[DATA TO PROCESS]
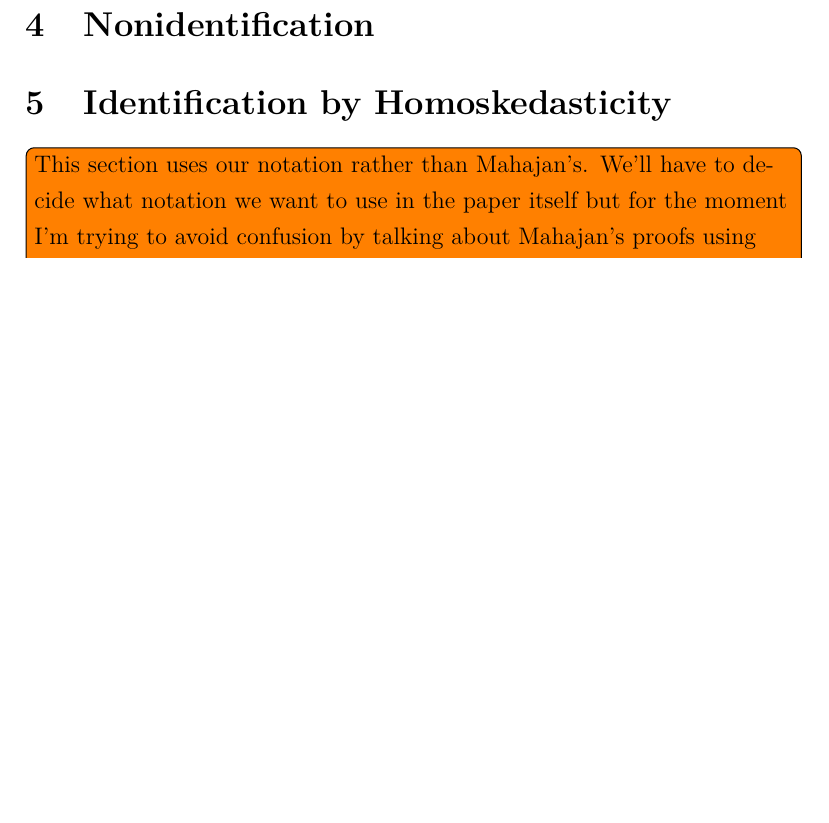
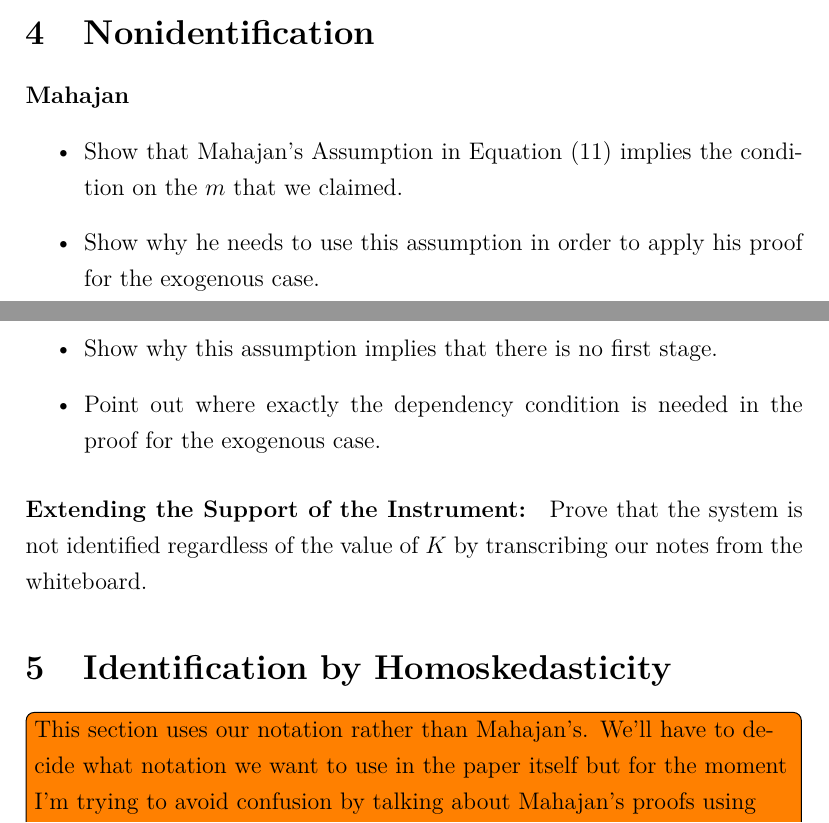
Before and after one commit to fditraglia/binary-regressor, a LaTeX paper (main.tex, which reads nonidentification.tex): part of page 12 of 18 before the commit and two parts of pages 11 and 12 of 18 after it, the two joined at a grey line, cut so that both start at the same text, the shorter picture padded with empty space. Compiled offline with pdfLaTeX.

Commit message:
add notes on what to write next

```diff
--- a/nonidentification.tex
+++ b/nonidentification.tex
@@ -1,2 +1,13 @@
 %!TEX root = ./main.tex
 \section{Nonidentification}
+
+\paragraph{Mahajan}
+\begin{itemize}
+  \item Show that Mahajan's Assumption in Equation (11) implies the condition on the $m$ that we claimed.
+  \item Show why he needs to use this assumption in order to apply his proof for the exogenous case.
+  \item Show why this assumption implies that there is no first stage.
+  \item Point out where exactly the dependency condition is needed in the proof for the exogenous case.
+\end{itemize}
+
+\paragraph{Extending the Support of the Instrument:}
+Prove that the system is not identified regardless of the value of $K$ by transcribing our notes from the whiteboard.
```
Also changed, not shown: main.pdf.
[/DATA TO PROCESS]
[DATA TO PROCESS]
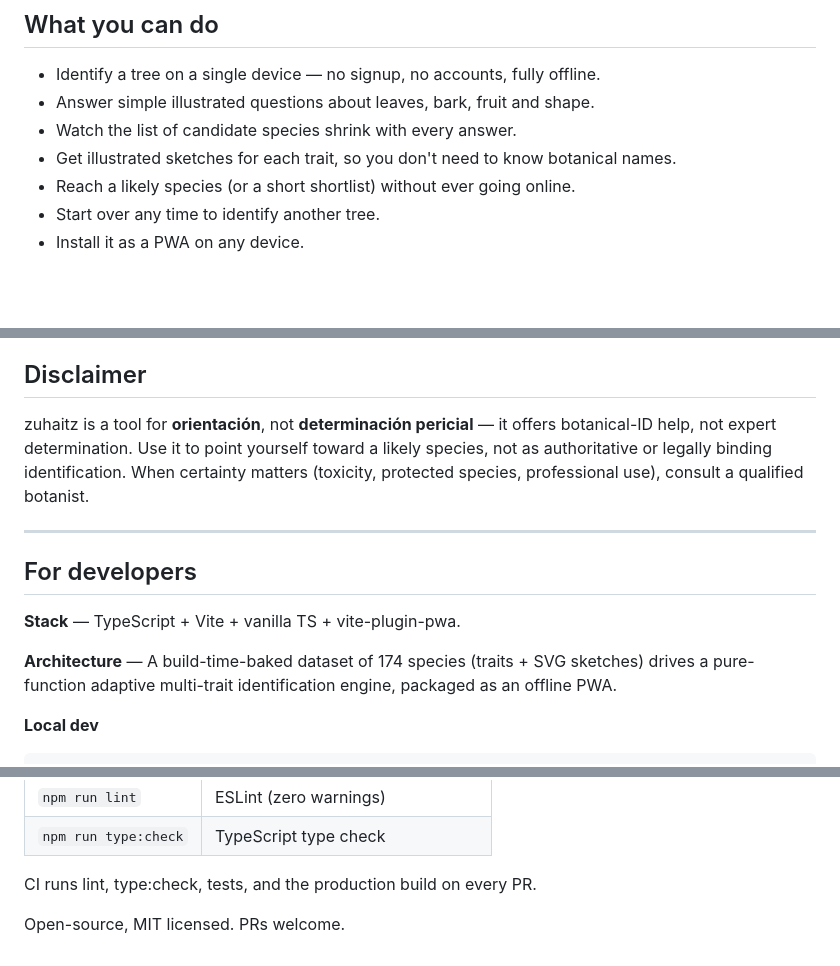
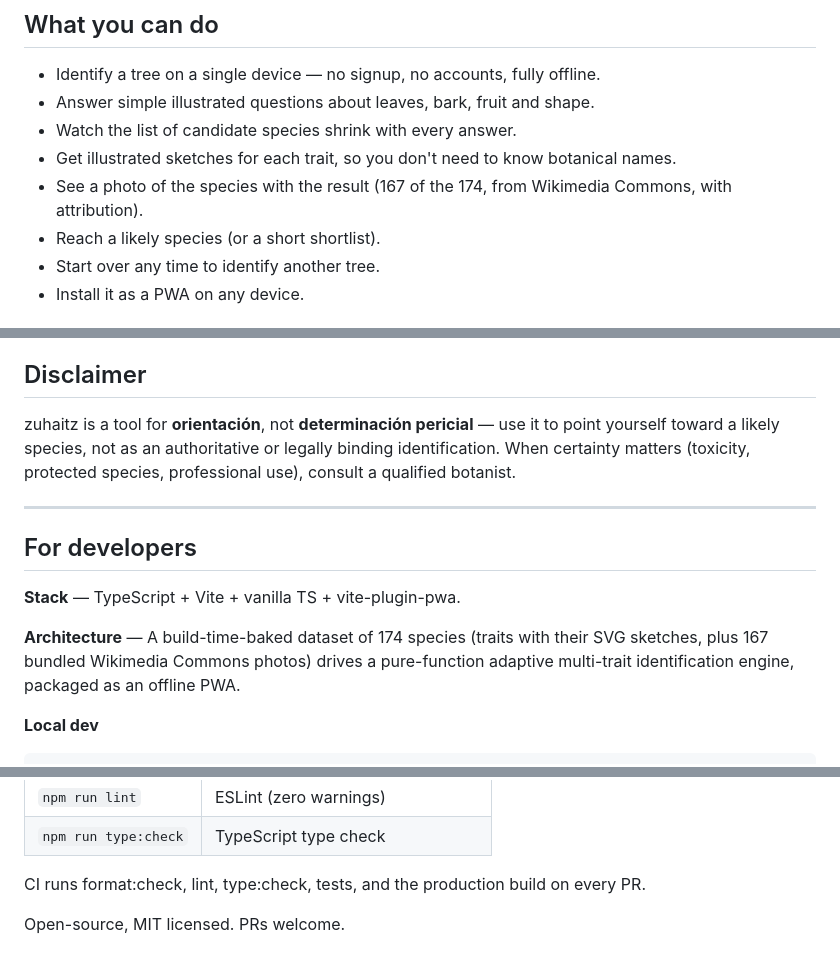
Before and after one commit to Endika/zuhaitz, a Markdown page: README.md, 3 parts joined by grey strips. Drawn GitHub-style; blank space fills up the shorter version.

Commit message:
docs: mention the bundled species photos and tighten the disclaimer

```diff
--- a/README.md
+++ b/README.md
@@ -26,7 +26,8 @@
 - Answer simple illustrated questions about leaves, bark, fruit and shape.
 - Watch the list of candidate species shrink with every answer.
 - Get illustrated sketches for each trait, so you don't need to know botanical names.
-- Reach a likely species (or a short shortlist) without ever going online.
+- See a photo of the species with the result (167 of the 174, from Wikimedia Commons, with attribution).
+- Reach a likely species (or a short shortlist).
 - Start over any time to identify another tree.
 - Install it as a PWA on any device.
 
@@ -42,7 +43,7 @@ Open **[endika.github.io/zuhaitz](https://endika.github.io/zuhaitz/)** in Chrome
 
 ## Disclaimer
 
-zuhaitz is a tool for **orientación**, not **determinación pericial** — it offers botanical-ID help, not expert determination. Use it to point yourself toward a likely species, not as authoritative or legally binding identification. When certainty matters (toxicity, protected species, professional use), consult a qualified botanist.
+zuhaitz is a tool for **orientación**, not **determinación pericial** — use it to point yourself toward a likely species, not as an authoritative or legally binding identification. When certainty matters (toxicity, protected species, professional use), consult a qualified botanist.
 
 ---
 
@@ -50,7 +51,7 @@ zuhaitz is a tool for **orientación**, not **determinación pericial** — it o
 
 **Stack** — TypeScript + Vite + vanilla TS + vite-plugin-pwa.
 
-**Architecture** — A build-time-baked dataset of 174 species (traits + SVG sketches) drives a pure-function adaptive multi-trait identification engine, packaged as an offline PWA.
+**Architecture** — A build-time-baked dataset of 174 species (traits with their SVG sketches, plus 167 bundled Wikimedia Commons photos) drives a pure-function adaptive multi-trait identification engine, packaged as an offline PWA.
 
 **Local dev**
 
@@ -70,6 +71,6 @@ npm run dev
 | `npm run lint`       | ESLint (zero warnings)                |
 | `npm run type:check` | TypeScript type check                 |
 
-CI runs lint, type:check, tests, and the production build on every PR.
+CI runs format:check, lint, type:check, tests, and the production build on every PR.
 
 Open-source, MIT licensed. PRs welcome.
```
[/DATA TO PROCESS]
[DATA TO PROCESS]
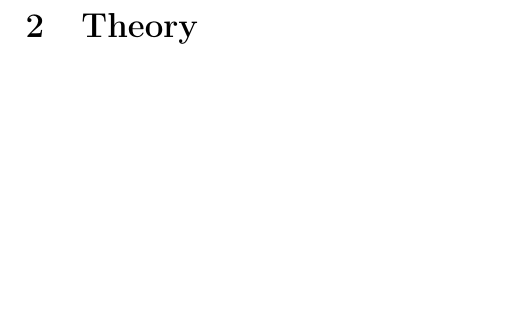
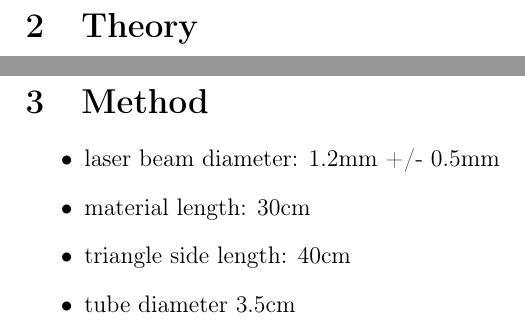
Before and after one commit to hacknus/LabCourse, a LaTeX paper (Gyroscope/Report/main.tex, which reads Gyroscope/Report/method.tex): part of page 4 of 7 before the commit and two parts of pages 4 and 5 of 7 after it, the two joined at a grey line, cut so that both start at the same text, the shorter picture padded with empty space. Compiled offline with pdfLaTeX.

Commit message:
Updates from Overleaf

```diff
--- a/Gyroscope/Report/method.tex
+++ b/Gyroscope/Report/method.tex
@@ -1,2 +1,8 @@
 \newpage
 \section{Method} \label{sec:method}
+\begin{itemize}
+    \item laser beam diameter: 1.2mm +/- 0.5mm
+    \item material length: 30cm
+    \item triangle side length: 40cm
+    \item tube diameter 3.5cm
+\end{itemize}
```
[/DATA TO PROCESS]
**WHAT THE TASK REQUIRES**:
Would you copy every line from the listing above that has the string "offline" in it?

**SOLUTION**:
Before and after one commit to fditraglia/binary-regressor, a LaTeX paper (main.tex, which reads nonidentification.tex): part of page 12 of 18 before the commit and two parts of pages 11 and 12 of 18 after it, the two joined at a grey line, cut so that both start at the same text, the shorter picture padded with empty space. Compiled offline with pdfLaTeX.
-**Architecture** — A build-time-baked dataset of 174 species (traits + SVG sketches) drives a pure-function adaptive multi-trait identification engine, packaged as an offline PWA.
+**Architecture** — A build-time-baked dataset of 174 species (traits with their SVG sketches, plus 167 bundled Wikimedia Commons photos) drives a pure-function adaptive multi-trait identification engine, packaged as an offline PWA.
Before and after one commit to hacknus/LabCourse, a LaTeX paper (Gyroscope/Report/main.tex, which reads Gyroscope/Report/method.tex): part of page 4 of 7 before the commit and two parts of pages 4 and 5 of 7 after it, the two joined at a grey line, cut so that both start at the same text, the shorter picture padded with empty space. Compiled offline with pdfLaTeX.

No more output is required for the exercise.